A Mother, a Child, and the Shadow History of Adoption
By Gabrielle Glaser
Much has been written recently about what went wrong in the adoption world between 1950 and 1975, a period known as the “Baby Scoop Era” when the number of domestic adoptions exploded to, by some estimates, nearly four million. One agency receiving particular scrutiny in the post-mortem is Louise Wise Services, a now-defunct entity that promised to match “blue-ribbon” Jewish babies with “good” Jewish homes in the aftermath of the Holocaust. The 2018 documentary “Three Identical Strangers,” about triplets deliberately separated as part of that agency’s nature-versus-nurture “research,” is the most visible example of the growing realization that old-style adoption was not always what it seemed.

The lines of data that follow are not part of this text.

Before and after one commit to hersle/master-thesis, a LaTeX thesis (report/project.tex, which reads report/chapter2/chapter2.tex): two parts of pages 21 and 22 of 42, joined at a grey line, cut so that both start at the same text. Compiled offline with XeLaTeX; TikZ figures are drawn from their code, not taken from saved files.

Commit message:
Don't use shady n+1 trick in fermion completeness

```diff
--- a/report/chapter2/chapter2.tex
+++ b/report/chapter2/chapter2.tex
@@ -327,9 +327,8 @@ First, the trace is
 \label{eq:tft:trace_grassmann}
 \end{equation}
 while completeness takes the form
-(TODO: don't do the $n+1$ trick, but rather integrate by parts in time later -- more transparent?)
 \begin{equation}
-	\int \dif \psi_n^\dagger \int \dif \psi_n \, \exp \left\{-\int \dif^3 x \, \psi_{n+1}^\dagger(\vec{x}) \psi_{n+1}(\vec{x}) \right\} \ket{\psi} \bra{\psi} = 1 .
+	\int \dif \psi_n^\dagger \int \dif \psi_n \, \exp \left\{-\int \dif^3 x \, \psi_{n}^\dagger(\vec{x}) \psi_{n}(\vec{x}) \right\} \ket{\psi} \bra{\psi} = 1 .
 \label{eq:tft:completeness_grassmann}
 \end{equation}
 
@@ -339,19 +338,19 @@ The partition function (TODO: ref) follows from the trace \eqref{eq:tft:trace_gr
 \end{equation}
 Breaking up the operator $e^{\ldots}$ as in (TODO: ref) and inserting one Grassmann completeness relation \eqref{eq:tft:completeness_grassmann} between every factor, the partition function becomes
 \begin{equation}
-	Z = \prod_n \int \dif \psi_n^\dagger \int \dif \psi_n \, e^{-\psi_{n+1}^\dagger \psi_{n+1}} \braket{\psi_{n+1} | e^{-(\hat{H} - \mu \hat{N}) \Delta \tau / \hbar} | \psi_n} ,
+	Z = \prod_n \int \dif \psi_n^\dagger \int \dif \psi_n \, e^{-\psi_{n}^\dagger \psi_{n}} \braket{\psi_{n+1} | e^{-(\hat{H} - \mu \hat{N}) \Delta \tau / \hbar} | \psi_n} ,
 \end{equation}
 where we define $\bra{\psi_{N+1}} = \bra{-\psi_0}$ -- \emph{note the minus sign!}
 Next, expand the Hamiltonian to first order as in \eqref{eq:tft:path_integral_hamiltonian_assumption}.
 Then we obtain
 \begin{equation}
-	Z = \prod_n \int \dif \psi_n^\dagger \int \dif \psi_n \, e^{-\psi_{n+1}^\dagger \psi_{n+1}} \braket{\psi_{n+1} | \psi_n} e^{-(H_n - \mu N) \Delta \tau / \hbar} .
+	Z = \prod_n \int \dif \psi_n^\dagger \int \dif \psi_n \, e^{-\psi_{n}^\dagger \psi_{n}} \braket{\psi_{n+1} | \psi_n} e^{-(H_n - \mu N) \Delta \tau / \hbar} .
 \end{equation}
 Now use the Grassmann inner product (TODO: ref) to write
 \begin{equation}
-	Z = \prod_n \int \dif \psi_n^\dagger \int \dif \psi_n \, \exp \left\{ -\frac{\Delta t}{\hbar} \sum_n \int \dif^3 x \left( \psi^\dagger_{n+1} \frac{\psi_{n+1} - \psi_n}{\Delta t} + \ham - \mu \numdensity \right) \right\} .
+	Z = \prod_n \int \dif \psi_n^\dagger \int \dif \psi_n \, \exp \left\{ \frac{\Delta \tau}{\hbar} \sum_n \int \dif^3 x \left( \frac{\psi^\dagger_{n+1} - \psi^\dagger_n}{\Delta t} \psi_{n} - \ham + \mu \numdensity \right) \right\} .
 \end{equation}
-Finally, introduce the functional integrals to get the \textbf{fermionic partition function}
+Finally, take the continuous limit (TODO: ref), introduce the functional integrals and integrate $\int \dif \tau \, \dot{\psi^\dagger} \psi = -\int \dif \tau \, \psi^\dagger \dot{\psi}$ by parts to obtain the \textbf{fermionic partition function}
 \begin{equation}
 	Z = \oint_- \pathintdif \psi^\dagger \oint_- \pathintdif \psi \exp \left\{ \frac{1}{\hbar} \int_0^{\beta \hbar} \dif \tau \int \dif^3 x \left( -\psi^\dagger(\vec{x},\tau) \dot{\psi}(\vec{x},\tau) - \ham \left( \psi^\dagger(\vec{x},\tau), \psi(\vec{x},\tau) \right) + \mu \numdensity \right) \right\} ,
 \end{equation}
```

“American Baby: A Mother, a Child, and the Shadow History of Adoption,” by the veteran journalist Gabrielle Glaser, is the latest addition to this body of work, and the most comprehensive and damning one. Like “Three Identical Strangers,” Glaser tells a singular story to illuminate a universal truth. There are no one-in-a-million triplets here, just a teenage girl and a baby, who could be any young mother, any infant son. In fact, Glaser argues, Margaret Erle Katz and her son David Rosenberg are every sealed, secretive adoption, and in their intimate tale are the seeds of today’s adoption practices and parenting norms, as our past continually redefines our present.